When compared, it seems like certain product campaigns are even more impactful than climate change campaigns.
The Moldy Whopper by INGO STHLM for Burger King doesn’t only make you stop scrolling but also helps you understand that this product is made with natural ingredients, without preservatives and, overall, that Burger King cares about what ingredients they use and what you put in your body.
What is the fate of our planet doing at the bottom of marketing priorities?
Marketing departments and agencies have spent years and millions of dollars trying to get consumers to buy their products, on many occasions, not very sustainable ones. Marketers know that the key to success is relatability.
If you can relate to a product, if your values and the brand are aligned, you will buy it.
How can people not relate to climate change?
Firstly, we haven’t managed to educate people on its consequences; someone who doesn’t live by the sea won’t be particularly bothered about sea rise level. Someone in Europe won’t be particularly troubled about hurricanes, so concerns are everywhere yet nowhere.
Secondly, we’ve never talked about the benefits of climate change. At this point, there’s no way back. Climate is changing, and it’s happening already, so rather than focusing on its catastrophic effects, why don’t we focus on what can be done to contain those and the benefits that this would have for society?
Benefits aren’t just reducing its effects, global warming, or even deforestation. We need to find a way to speak closer to home; we need to talk about creating jobs in green industries, raising children with cleaner air, and access to a variety of food.

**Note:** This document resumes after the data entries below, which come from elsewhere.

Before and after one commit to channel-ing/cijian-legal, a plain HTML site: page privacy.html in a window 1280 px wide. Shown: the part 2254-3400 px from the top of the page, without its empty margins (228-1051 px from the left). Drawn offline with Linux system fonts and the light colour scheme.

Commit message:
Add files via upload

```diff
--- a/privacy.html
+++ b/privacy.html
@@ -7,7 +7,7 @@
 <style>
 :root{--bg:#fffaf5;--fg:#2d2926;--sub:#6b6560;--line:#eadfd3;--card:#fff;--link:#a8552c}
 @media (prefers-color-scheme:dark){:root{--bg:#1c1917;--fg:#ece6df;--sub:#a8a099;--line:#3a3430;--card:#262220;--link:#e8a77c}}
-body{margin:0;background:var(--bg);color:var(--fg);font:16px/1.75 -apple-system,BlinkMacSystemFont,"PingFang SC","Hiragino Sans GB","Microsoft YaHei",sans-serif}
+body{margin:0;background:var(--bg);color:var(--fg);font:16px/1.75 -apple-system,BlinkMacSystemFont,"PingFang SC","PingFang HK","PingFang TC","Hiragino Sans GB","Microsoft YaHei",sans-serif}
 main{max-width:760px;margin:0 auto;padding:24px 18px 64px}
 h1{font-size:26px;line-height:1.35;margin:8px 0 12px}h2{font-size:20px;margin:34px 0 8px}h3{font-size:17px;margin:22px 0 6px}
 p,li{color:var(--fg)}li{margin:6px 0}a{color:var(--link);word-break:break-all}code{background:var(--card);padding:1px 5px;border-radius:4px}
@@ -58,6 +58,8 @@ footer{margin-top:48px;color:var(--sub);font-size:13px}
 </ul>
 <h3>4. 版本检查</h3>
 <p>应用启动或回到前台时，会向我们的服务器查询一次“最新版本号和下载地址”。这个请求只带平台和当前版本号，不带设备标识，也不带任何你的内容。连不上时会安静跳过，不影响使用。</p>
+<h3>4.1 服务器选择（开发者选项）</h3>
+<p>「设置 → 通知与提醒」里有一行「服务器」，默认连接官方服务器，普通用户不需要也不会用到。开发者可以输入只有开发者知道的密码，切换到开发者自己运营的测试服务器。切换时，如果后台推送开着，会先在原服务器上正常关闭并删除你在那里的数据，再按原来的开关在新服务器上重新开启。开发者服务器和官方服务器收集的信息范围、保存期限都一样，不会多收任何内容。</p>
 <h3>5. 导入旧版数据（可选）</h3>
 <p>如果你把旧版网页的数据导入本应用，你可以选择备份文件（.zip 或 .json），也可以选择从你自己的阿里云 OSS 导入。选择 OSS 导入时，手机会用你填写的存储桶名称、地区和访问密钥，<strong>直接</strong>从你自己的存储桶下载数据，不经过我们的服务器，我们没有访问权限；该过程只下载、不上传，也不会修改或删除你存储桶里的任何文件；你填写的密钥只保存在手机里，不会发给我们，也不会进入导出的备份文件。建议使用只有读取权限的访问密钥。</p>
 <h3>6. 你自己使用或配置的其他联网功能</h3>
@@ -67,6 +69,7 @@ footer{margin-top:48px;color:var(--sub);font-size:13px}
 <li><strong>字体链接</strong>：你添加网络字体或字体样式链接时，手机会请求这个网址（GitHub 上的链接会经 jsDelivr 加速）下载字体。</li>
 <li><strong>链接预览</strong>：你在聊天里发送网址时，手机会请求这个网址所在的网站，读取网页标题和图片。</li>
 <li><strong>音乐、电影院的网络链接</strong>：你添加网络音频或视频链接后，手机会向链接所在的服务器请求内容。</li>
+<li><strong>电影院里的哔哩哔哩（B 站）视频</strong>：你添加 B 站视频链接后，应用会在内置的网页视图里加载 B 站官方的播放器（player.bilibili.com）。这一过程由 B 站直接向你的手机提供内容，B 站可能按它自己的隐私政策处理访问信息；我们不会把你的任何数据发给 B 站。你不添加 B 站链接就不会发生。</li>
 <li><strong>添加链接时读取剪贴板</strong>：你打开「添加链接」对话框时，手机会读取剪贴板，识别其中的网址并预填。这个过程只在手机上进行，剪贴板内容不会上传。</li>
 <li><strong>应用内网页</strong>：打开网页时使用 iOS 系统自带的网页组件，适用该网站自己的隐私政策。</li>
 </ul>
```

That’s how society starts caring. Do marketing agencies have a responsibility to create awareness? I believe so.